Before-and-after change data
-- Opening Marker --

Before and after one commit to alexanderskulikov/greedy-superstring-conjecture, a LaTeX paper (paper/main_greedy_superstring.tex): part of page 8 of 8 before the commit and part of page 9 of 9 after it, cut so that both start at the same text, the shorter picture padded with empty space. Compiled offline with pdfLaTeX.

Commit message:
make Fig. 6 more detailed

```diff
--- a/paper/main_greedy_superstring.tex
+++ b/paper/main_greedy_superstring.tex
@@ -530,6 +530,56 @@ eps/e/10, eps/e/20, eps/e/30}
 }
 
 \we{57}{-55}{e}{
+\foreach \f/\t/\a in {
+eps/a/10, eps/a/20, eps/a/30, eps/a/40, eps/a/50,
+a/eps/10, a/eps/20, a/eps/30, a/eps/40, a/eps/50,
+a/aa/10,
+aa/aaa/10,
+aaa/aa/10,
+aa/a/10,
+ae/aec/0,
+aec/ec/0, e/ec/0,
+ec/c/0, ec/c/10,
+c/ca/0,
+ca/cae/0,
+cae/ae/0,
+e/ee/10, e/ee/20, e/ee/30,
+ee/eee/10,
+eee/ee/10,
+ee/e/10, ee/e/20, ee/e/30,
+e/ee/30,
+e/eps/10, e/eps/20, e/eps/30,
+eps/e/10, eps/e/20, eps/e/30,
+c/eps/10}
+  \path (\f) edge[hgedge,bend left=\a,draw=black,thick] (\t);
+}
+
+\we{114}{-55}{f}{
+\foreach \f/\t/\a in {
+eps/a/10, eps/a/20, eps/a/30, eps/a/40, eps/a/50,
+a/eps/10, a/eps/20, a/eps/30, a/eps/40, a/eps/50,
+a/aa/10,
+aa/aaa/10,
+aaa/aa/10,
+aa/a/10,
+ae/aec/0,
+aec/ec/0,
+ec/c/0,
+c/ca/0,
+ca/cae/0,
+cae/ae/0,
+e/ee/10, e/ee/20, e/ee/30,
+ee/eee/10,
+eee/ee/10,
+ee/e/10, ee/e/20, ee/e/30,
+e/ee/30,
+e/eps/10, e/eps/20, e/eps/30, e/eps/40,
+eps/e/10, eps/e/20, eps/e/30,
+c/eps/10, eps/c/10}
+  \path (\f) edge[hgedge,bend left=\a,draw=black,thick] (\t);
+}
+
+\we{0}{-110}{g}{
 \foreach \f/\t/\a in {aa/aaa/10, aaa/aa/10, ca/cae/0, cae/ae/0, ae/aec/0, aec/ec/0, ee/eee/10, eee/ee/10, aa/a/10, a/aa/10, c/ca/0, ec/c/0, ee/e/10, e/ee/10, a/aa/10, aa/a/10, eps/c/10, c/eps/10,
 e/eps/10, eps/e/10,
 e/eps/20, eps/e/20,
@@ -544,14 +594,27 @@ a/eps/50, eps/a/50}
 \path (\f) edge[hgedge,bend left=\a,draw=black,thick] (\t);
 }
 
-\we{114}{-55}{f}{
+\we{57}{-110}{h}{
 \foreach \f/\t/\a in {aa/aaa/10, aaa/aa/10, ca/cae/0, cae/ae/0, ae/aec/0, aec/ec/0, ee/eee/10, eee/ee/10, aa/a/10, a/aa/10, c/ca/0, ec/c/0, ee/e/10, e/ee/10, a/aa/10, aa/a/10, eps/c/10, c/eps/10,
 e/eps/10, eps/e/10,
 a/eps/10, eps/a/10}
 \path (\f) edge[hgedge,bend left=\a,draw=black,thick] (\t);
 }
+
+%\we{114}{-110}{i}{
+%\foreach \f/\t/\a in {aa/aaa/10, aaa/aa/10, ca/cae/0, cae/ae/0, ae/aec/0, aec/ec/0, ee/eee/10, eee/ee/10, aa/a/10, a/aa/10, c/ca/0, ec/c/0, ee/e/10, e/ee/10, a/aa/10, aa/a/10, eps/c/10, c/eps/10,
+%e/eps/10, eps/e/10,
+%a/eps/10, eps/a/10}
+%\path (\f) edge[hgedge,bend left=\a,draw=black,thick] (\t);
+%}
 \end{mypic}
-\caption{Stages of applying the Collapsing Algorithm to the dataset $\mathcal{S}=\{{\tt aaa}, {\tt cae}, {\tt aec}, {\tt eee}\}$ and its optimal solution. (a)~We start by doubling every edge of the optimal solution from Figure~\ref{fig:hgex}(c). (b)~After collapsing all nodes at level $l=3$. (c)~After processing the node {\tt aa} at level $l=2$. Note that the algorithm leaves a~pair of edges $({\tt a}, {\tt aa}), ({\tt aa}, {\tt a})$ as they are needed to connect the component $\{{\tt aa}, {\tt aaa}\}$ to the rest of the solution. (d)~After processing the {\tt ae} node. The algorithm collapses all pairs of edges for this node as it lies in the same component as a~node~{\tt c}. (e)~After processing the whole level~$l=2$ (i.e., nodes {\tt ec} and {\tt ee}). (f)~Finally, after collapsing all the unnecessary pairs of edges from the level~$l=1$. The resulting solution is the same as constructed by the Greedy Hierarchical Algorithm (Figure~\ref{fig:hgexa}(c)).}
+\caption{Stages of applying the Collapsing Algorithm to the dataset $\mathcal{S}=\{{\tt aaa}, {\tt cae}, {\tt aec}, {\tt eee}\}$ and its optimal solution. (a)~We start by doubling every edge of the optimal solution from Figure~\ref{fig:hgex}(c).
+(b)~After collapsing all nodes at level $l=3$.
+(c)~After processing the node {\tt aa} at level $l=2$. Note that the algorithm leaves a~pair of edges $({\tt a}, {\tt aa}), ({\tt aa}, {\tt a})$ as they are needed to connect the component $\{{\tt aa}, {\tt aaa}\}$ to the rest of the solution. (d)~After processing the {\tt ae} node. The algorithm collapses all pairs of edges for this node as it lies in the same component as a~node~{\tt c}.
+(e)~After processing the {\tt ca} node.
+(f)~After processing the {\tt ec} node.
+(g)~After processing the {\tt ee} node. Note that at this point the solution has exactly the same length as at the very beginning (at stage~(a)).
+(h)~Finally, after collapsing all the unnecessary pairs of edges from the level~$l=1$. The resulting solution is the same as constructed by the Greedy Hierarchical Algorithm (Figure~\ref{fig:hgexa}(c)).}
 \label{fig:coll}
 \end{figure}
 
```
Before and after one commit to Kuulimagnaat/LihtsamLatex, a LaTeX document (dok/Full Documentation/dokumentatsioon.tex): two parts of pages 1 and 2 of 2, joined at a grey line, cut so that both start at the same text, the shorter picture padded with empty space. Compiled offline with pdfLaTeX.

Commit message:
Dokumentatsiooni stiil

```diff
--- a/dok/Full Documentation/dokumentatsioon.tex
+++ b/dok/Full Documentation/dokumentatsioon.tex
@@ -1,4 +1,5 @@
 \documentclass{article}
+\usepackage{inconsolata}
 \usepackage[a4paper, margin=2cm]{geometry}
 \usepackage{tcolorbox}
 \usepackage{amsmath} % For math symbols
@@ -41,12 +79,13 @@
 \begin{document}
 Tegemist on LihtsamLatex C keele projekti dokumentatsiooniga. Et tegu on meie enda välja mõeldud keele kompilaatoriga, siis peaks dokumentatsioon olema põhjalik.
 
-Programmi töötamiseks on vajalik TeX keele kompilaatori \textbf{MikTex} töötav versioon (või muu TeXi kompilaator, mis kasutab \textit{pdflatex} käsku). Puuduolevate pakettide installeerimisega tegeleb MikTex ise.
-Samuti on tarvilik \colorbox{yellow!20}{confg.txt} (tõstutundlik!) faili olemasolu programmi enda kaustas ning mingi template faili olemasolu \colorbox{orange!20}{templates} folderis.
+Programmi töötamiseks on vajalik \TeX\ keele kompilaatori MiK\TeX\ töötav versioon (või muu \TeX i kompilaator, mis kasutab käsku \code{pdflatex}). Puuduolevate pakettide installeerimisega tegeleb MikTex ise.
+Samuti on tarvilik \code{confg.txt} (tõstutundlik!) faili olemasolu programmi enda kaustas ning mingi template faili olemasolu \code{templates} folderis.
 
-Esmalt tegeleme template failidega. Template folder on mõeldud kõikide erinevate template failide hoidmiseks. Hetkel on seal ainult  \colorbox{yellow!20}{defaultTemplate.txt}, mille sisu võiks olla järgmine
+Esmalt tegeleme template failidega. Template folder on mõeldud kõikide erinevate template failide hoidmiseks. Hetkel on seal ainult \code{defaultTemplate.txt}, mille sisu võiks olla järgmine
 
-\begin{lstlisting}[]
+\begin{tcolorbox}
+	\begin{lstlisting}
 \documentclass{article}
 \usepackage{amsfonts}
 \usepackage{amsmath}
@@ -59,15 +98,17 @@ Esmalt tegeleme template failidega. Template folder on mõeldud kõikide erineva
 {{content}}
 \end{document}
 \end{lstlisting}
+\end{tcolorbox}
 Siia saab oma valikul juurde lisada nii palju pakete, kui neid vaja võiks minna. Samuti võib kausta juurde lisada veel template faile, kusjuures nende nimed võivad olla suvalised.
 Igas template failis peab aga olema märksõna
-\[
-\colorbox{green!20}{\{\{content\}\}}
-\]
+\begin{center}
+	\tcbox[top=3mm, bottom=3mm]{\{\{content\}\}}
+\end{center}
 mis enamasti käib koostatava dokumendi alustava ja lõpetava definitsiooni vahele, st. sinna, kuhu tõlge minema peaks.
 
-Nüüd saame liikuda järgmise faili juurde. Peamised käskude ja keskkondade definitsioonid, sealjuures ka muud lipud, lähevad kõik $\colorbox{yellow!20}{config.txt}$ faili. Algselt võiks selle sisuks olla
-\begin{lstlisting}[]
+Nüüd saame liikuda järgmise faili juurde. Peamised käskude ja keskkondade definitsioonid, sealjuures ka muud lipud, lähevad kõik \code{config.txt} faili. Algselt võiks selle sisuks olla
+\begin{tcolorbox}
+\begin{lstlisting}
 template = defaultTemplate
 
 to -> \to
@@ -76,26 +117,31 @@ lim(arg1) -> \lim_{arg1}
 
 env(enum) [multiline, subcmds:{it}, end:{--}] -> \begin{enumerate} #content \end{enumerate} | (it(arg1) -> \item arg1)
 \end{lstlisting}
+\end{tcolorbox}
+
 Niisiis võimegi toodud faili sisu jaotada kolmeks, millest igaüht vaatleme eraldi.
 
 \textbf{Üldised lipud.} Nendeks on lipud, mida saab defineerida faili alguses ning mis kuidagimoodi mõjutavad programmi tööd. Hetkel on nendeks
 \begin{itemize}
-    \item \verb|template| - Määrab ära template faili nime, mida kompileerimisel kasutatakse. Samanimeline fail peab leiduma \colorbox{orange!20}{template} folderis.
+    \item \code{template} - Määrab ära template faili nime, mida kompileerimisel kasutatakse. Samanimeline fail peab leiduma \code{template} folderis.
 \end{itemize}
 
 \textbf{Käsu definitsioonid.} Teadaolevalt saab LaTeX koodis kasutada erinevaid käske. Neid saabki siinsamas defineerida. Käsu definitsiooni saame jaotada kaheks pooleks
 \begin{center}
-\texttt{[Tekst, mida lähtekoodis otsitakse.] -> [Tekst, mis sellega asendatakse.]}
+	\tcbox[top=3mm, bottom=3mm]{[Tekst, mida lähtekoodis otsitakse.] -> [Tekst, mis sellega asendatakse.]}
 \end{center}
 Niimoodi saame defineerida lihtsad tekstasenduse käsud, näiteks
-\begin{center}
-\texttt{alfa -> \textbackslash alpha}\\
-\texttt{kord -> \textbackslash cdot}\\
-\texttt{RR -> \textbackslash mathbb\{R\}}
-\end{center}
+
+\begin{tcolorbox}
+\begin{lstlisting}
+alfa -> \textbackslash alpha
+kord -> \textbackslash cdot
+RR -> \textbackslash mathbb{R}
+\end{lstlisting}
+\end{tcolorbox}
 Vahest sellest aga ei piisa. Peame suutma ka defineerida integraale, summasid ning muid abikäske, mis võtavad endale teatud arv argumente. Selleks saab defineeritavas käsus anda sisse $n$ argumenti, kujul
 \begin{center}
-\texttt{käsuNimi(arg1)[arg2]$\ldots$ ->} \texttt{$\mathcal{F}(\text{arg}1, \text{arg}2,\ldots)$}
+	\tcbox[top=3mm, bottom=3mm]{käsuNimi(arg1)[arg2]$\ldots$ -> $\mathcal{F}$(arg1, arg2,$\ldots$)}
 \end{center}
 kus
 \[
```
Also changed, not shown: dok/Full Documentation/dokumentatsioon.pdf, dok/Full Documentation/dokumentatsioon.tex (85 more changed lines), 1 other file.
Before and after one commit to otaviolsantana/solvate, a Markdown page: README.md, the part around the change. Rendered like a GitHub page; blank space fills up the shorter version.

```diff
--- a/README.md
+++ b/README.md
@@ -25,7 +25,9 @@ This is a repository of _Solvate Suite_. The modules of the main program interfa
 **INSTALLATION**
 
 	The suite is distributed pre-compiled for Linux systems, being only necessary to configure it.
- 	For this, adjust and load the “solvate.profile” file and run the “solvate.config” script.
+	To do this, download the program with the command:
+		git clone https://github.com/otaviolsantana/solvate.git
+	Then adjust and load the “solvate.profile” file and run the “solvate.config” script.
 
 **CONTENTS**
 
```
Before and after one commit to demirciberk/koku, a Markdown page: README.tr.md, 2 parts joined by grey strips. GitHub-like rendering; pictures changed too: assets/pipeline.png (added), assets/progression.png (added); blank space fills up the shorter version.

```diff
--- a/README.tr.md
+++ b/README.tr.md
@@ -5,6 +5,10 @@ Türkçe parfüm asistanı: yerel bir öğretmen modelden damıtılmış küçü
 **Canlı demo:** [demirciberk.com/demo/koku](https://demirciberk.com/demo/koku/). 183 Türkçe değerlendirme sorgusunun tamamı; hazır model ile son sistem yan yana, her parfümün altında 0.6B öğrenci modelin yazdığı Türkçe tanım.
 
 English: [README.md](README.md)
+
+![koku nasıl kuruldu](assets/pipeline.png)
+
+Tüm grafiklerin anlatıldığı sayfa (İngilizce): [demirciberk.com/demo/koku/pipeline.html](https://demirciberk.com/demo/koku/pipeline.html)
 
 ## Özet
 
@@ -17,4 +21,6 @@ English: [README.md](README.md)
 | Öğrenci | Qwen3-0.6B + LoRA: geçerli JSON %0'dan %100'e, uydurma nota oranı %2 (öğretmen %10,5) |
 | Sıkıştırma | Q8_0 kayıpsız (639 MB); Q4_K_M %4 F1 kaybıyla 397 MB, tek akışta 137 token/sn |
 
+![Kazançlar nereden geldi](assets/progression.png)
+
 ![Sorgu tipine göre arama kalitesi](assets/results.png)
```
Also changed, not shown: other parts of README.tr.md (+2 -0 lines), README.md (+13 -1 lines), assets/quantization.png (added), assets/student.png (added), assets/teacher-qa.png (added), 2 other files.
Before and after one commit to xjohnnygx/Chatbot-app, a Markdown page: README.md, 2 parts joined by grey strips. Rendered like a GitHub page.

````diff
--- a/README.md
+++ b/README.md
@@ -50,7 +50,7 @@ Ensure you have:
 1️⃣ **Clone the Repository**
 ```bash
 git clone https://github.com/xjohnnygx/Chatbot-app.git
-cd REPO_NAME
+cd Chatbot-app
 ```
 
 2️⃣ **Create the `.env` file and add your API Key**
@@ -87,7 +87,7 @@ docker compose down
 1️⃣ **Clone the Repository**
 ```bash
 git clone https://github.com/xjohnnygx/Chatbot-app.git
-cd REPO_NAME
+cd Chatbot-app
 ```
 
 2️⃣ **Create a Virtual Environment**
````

-- Closing Marker --

Problem statement =>
The lines in the records above that include the word "tcbox" must be copied out.

Written answer =>
+	\tcbox[top=3mm, bottom=3mm]{\{\{content\}\}}
+	\tcbox[top=3mm, bottom=3mm]{[Tekst, mida lähtekoodis otsitakse.] -> [Tekst, mis sellega asendatakse.]}
+	\tcbox[top=3mm, bottom=3mm]{käsuNimi(arg1)[arg2]$\ldots$ -> $\mathcal{F}$(arg1, arg2,$\ldots$)}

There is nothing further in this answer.